INPUT DATA:
============================================================
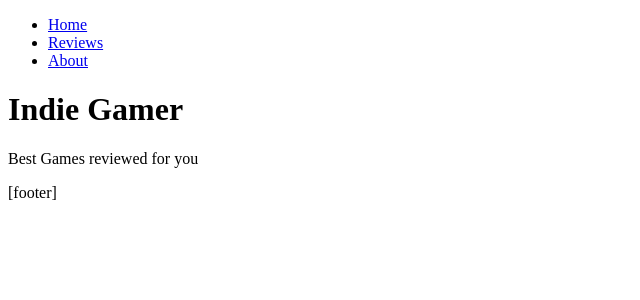
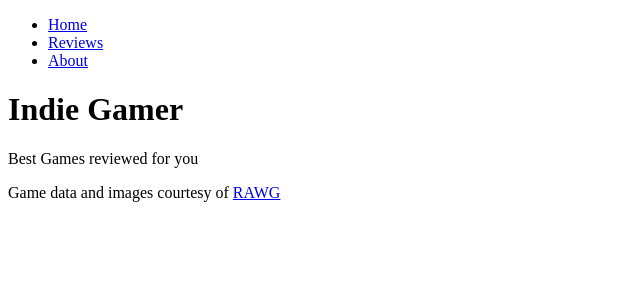
Before and after one commit to Shubhofficial1/learning-nextjs14, a Next.js app: page / in a window 1280 px wide. Shown: the top 300 px of the page, without its empty margins (0-640 px from the left). Built offline with nearby package versions, Linux system fonts and the light colour scheme.

Commit message:
Added Footer

```diff
--- a/app/layout.jsx
+++ b/app/layout.jsx
@@ -22,7 +22,13 @@
           </nav>
         </header>
         <main>{children}</main>
-        <footer>[footer]</footer>
+        <footer>
+          {" "}
+          Game data and images courtesy of{" "}
+          <a href="https://rawg.io/" target="_blank">
+            RAWG
+          </a>
+        </footer>
       </body>
     </html>
   );
```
============================================================
ABOUT THIS EXERCISE:
I need the entries printed exactly, with each picture left out.

EXERCISE SOLUTION:
Before and after one commit to Shubhofficial1/learning-nextjs14, a Next.js app: page / in a window 1280 px wide. Shown: the top 300 px of the page, without its empty margins (0-640 px from the left). Built offline with nearby package versions, Linux system fonts and the light colour scheme.

Commit message:
Added Footer

```diff
--- a/app/layout.jsx
+++ b/app/layout.jsx
@@ -22,7 +22,13 @@
           </nav>
         </header>
         <main>{children}</main>
-        <footer>[footer]</footer>
+        <footer>
+          {" "}
+          Game data and images courtesy of{" "}
+          <a href="https://rawg.io/" target="_blank">
+            RAWG
+          </a>
+        </footer>
       </body>
     </html>
   );
```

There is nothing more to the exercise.